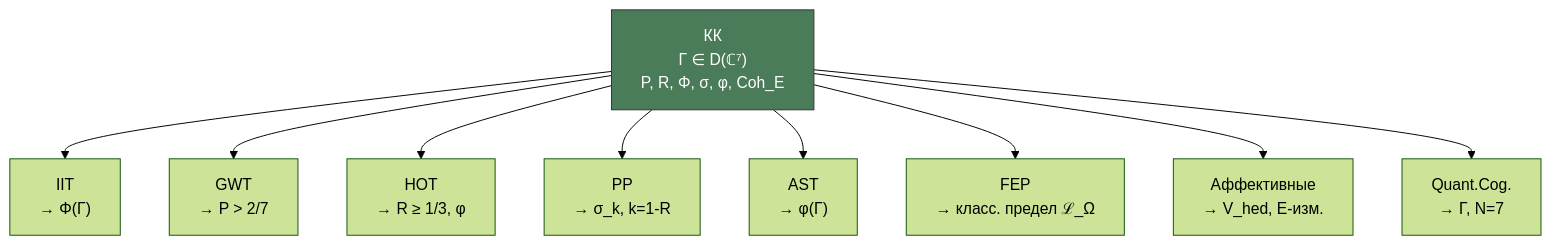
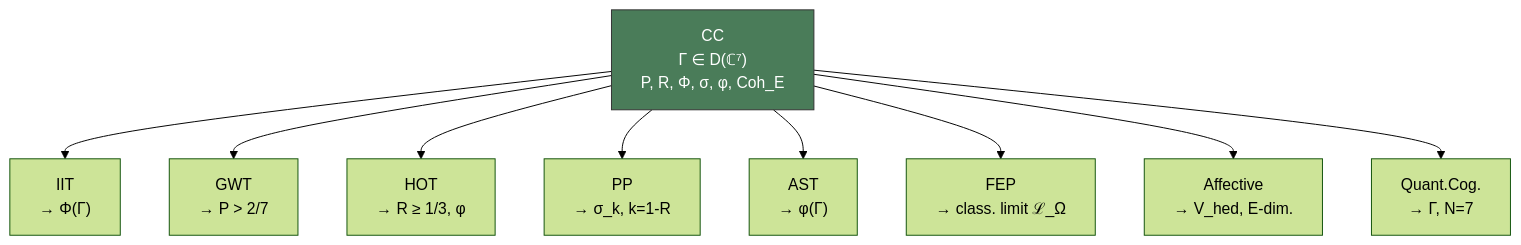
The second of 2 diagrams in website/docs/consciousness/comparative/consciousness-theories.md (gst-st/uhm), drawn with Mermaid (forest theme) before and after one commit. The commit also changed other lines of this file and 79 other files, not shown here.

````diff
--- a/website/docs/consciousness/comparative/consciousness-theories.md
+++ b/website/docs/consciousness/comparative/consciousness-theories.md
@@ -1937,24 +1937,24 @@
 ```mermaid
 graph TD
-    KK["КК<br/>Γ ∈ D(ℂ⁷)<br/>P, R, Φ, σ, φ, Coh_E"]
+    KK["CC<br/>Γ ∈ D(ℂ⁷)<br/>P, R, Φ, σ, φ, Coh_E"]
 
     IIT_P["IIT<br/>→ Φ(Γ)"]
     GWT_P["GWT<br/>→ P > 2/7"]
     HOT_P["HOT<br/>→ R ≥ 1/3, φ"]
     PP_P["PP<br/>→ σ_k, k=1-R"]
     AST_P["AST<br/>→ φ(Γ)"]
-    FEP_P["FEP<br/>→ класс. предел ℒ_Ω"]
-    AFF["Аффективные<br/>→ V_hed, E-изм."]
+    FEP_P["FEP<br/>→ class. limit ℒ_Ω"]
+    AFF["Affective<br/>→ V_hed, E-dim."]
     QC_P["Quant.Cog.<br/>→ Γ, N=7"]
 
     KK --> IIT_P
     KK --> GWT_P
     KK --> HOT_P
     KK --> PP_P
     KK --> AST_P
     KK --> FEP_P
     KK --> AFF
     KK --> QC_P
 
     style KK fill:#4a7c59,color:#fff,stroke:#333
 ```
````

════════

*Your objective:* Wherever "comparative" appears in a line of the entries, copy that line.

*Exercise result:*
The second of 2 diagrams in website/docs/consciousness/comparative/consciousness-theories.md (gst-st/uhm), drawn with Mermaid (forest theme) before and after one commit. The commit also changed other lines of this file and 79 other files, not shown here.
--- a/website/docs/consciousness/comparative/consciousness-theories.md
+++ b/website/docs/consciousness/comparative/consciousness-theories.md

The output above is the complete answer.